CATEGORY: DAY TO DAY SURVIVAL
Yesterday, I had a chance to spend some time observing life in a doctor's waiting room.
I'd brought the novel I'm currently reading along, and planned to make some progress through its daunting (but wonderful) 500 pages while I waited for a family member.
I had just found my place in the book and read a few sentences when a man in his late thirties entered and made a point to say good morning to everyone.
Hmmm...I wondered, hasn't he heard of the rules of the anonymous waiting room? These people are not your friends; what's more they're ahead of you in lines so you better hope their maladies are neither too serious, nor too trivial. (The trivial ones are usually those of hypochondriacs; and we all know how time consuming their proliferating imaginary complaints can be.)
A few people grunted; I gave him a cautious smile and returned to my book.
However, only a minute or two later, I was again distracted by the entrance of a woman who carried her life through the door like a heavy sack she'd been dragging around for far too long. I immediately closed my book in deference to her misery.
Yes, she was elderly, though not terribly (70 maybe?) and perhaps sick, but the weight she carried was heavier than mere age--or even illness. I studied her flaccid arms, the downward slant of her face and voice, and wondered if she had once been pretty. If she'd ever been in love, had once entered the room as cheerily as the man who came before her. Of course, she had. As she sat down heavily beside me, the small space was infected with her private sorrow.
I couldn't even pretend to read.
Soon after the woman entered, her husband followed, complaining loudly that it would have been nice if she waited for him. Didn't she knew he needed help getting up the stairs?

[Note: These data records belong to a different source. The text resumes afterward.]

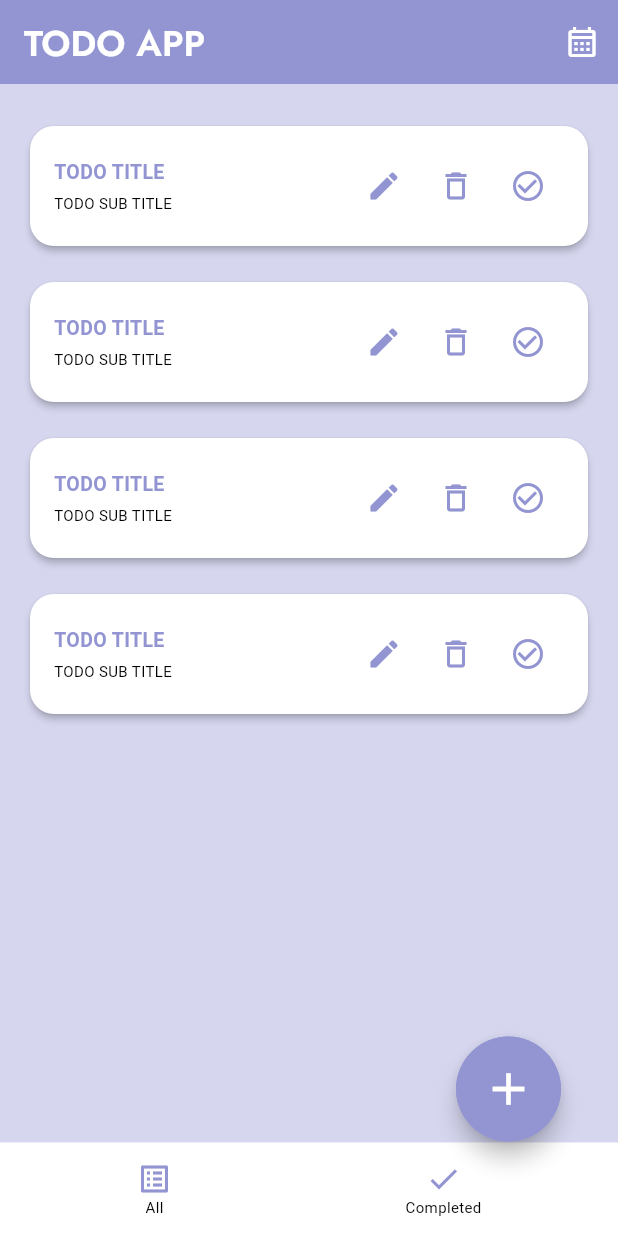
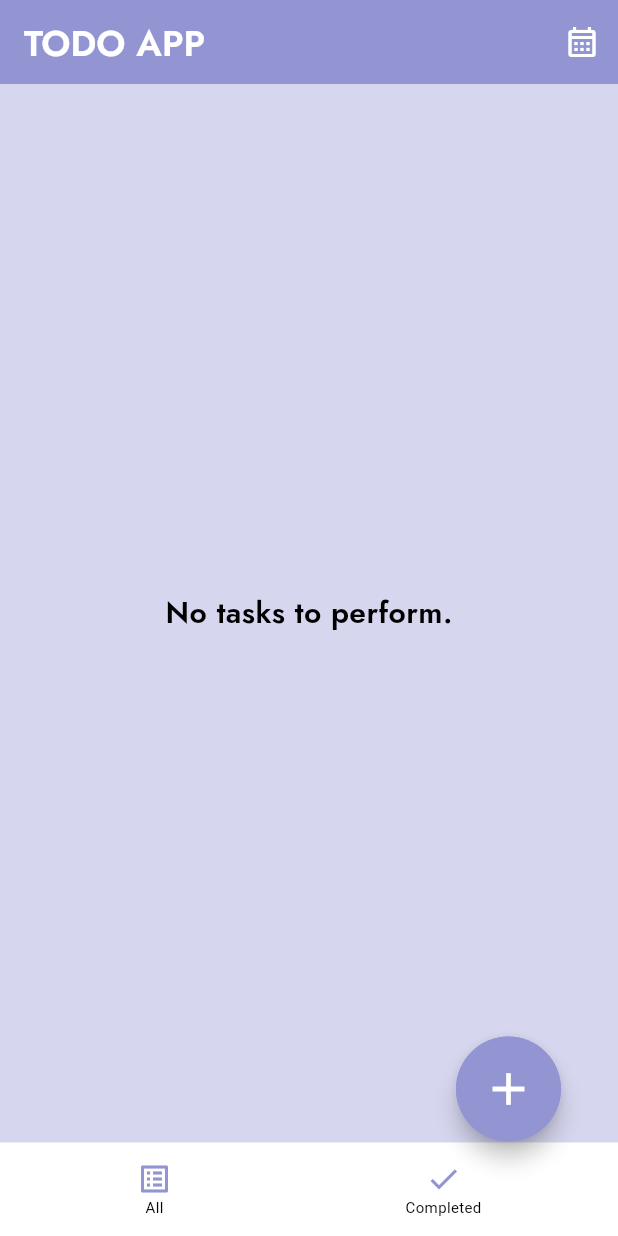
Before and after one commit to mazdon9/Todo-with-Resful-API-Provider-Hive, a Flutter app: the screen it shows after launch, on a phone screen of 412 x 824 dp. Run offline on Flutter 3.47's test engine with Material 3 defaults, Android fonts, the phone set to English and light mode, and no system bars; Roboto replaces fonts that are missing (Jost-Regular, Jost-Semibold).

Commit message:
feature/edit_todo_screen

```diff
--- a/lib/components/app_text_style.dart
+++ b/lib/components/app_text_style.dart
@@ -30,24 +30,29 @@ class AppTextStyle {
   );
 
   static const TextStyle textFontSM26W600 = TextStyle(
-    fontFamily: 'Jost-Semibold',
+    fontFamily: 'Jost',
     fontWeight: FontWeight.w600,
     fontSize: 26,
     color: AppColorsPath.white,
   );
   static const TextStyle textFontSM20W600 = TextStyle(
-    fontFamily: 'Jost-Semibold',
+    fontFamily: 'Jost',
     fontWeight: FontWeight.w600,
     fontSize: 20,
     color: AppColorsPath.white,
   );
 
   static const TextStyle textFontSM13W600 = TextStyle(
-    fontFamily: 'Jost-Semibold',
+    fontFamily: 'Jost',
     fontWeight: FontWeight.w600,
     fontSize: 13,
     color: AppColorsPath.lavender,
   );
 
-  static var textFontM17W500;
+  static const TextStyle textFontM17W500 = TextStyle(
+    fontFamily: 'Jost',
+    fontWeight: FontWeight.w500,
+    fontSize: 17,
+    color: AppColorsPath.black,
+  );
 }
--- /dev/null
+++ b/lib/components/todo_list_view.dart
@@ -0,0 +1,48 @@
+import 'package:flutter/material.dart';
+import 'package:todo_with_resfulapi/components/app_text.dart';
+import 'package:todo_with_resfulapi/components/app_text_style.dart';
+import 'package:todo_with_resfulapi/constants/app_color_path.dart';
+import 'package:todo_with_resfulapi/models/todo_model.dart';
+import 'package:todo_with_resfulapi/widget/todo_box_widget_main_screen_documentation.dart';
+
+class TodoListView extends StatelessWidget {
+  final List<TodoModel> todos;
+  final EdgeInsetsGeometry? padding;
+  final Function(TodoModel todo)? onTodoStatusChanged;
+
+  const TodoListView({
+    super.key,
+    required this.todos,
+    this.padding = const EdgeInsets.symmetric(vertical: 24, horizontal: 16),
+    this.onTodoStatusChanged,
+  });
+
+  @override
+  Widget build(BuildContext context) {
+    if (todos.isEmpty) {
+      return Center(
+        child: AppText(
+          title: 'No tasks to perform.',
+          style: AppTextStyle.textFontSM20W600.copyWith(
+            color: AppColorsPath.black,
+          ),
+        ),
+      );
+    }
+
+    return ListView.separated(
+      padding: padding,
+      itemCount: todos.length,
+      separatorBuilder: (_, __) => const SizedBox(height: 16),
+      itemBuilder: (context, index) {
+        final todo = todos[index];
+        return TodoBox(
+          todo: todo,
+          onStatusChanged: () {
+            onTodoStatusChanged?.call(todo);
+          },
+        );
+      },
+    );
+  }
+}
--- a/lib/constants/app_color_path.dart
+++ b/lib/constants/app_color_path.dart
@@ -6,4 +6,6 @@ class AppColorsPath {
   static const Color white = Color(0xFFFFFFFF);
   static const Color black = Color(0xFF000000);
   static const Color brownlight = Color(0xFF8B8787);
+
+  static const Color grey = Color(0xFF757575);
 }
--- /dev/null
+++ b/lib/models/todo_model.dart
@@ -0,0 +1,11 @@
+class TodoModel {
+  String title;
+  String detail;
+  bool isCompleted;
+
+  TodoModel({
+    required this.title,
+    required this.detail,
+    this.isCompleted = false,
+  });
+}
--- a/lib/routes/app_routes.dart
+++ b/lib/routes/app_routes.dart
@@ -1,4 +1,4 @@
-import 'package:todo_with_resfulapi/screen/home_screen_documentation.dart';
+import 'package:todo_with_resfulapi/screen/home_screen.dart';
 import 'package:todo_with_resfulapi/screen/add_todo_screen.dart';
 import 'package:todo_with_resfulapi/screen/edit_todo_screen.dart';
 import 'package:todo_with_resfulapi/screen/completed_task_screen.dart';
--- a/lib/screen/home_screen_documentation.dart
+++ b/lib/screen/home_screen.dart
@@ -1,14 +1,37 @@
 import 'package:flutter/material.dart';
+import 'package:todo_with_resfulapi/components/todo_list_view.dart';
+import 'package:todo_with_resfulapi/models/todo_model.dart';
 import 'package:todo_with_resfulapi/routes/app_routes.dart';
-import 'package:todo_with_resfulapi/widget/todo_box_widget_main_screen_documentation.dart';
 
 import '../components/app_text.dart';
 import '../components/app_text_style.dart';
 import '../constants/app_color_path.dart';
 import '../constants/app_data.dart';
 
-class MainScreenDocumentation extends StatelessWidget {
+class MainScreenDocumentation extends StatefulWidget {
   const MainScreenDocumentation({super.key});
+
+  @override
+  State<MainScreenDocumentation> createState() =>
+      _MainScreenDocumentationState();
+}
+
+class _MainScreenDocumentationState extends State<MainScreenDocumentation> {
+  final List<TodoModel> _todos = [];
+
+  void _onTodoStatusChanged(TodoModel todo) {
+    setState(() {
+      todo.isCompleted = !todo.isCompleted;
+    });
+  }
+
+  void _addNewTodo(TodoModel? todo) {
+    if (todo != null) {
+      setState(() {
+        _todos.add(todo);
+      });
+    }
+  }
 
   @override
   Widget build(BuildContext context) {
@@ -35,15 +58,12 @@ class MainScreenDocumentation extends StatelessWidget {
         children: [
           Expanded(
             child: Container(
-              decoration: BoxDecoration(color: AppColorsPath.lavenderLight),
-              child: ListView.separated(
-                padding: const EdgeInsets.symmetric(
-                  vertical: 24,
-                  horizontal: 16,
-                ),
-                itemCount: 4,
-                separatorBuilder: (_, __) => const SizedBox(height: 16),
-                itemBuilder: (context, index) => TodoBox(),
+              decoration: const BoxDecoration(
+                color: AppColorsPath.lavenderLight,
+              ),
+              child: TodoListView(
+                todos: _todos,
+                onTodoStatusChanged: _onTodoStatusChanged,
               ),
             ),
           ),
@@ -63,8 +83,12 @@ class MainScreenDocumentation extends StatelessWidget {
             child: FloatingActionButton(
               backgroundColor: AppColorsPath.lavender,
               elevation: 0,
-              onPressed: () {
-                Navigator.pushNamed(context, AppRoutes.addTodoScreeRouter);
+              onPressed: () async {
+                final result = await Navigator.pushNamed(
+                  context,
+                  AppRoutes.addTodoScreeRouter,
+                );
+                _addNewTodo(result as TodoModel?);
               },
               shape: const CircleBorder(),
               child: Icon(Icons.add, color: AppColorsPath.white, size: 36),
```
Also changed, not shown: lib/components/todo_box_widget.dart (added, +74 -0 lines), lib/widget/todo_box_widget_main_screen.dart (added, +56 -0 lines), lib/widget/todo_box_widget_main_screen_documentation.dart (+36 -13 lines), lib/widget/bottom_nav_bar_widget.dart (added).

"I was trying to do you a favor by checking you in," the woman grumbled.
"Well you could have at least helped me up the stairs."
He then announced to the waiting room (also in defiance of the unwritten code) that he'd hurt his acchilles tendon in a recent tennis match, and was having trouble walking.) In truth, he was tanned, wearing an explensive looking gold outfut, and looked far healthier than his wife.
The friendly younger man immediately offered him a seat, and some commiseration. "That's a painful injury. Friend of mine had that once."
The old man grunted, but his curiosity was aroused. "What are you here for?"
"My knee. After arthroscopic surgeries, I'm still having trouble. Might have to get a knee replacement."
Briefly, the miserable woman looked up from The New York Times where she had retreated from her husband's castigation. "I had one of those. It was horrible. Worst thing I ever did."
"It was her own fault," her husband scoffed. "She never did her exercises. How did she think she was going to get better?"
The question hung in the air. I wondered if he ever addressed her directly.
"You two havent' been married long, have you?" the young man smiled.
"Too long. Far too long." The man in the golf shirt shook his head, as if dislodging the years. "Never thought I'd spend my retirement like this. I've got a house on the ocean, a winter place in Palm Beach, but what good does it do me? She never wants to do anything."
Again the young man laughed. "You better watch out. I think your wife's about to give you a left hook." (In truth, the wife had once again withdrawn, and seemed impervious to her husband's words.)
Briefly, the waiting room fell into an awkward silence. I thought of taking out my book again. But once again the older man interrupted my thoughts, turning to the resolute optimist across from him.
"What do you do for a living anyway?" I had the feeling he was accustomed to sizing people up with this question.
"I'm a mechanic over at the XX Plant. You know, one of the working stiffs waiting for the trickle down."
"Better leave politics out of it, young man, because I don't think we agree."
"You're right. We probably don't." The smile never left the younger man's face.
At that point, he was called into the office, and the conversation ended.
I managed to read five or six pages before he emerged.
"So what did he say?" Golf shirt asked. "Are you going to need the knee replacement?"
By now, the entire waiting room was engaged. We all looked up.
Even the wife was interested. She shook her jowls in warning. "The worst pain I ever had. More excruciating than childbirth."
"I'll be okay," the young man laughed.
But the woman was not going to give up. Pain was her subject and she would not cede a point to an obvious amateur. "You wait and--"
This time, however, he stopped her. "No, really, I'll be okay." And as he waved and wished us all luck, I knew that he would.
Soon, the husband and wife team were called inside, too; and the waiting room was quiet. But I was no longer interested in my book. Sometimes a half-hour in a waiting room is as complicated and profound as a 500 page novel anyway.
(So what do the sun flowers have to do with it? Not much, except that they remind me of a stranger's smile that briefly transformed an anonymous waiting room into a place where common humanity overcame any number of differences.)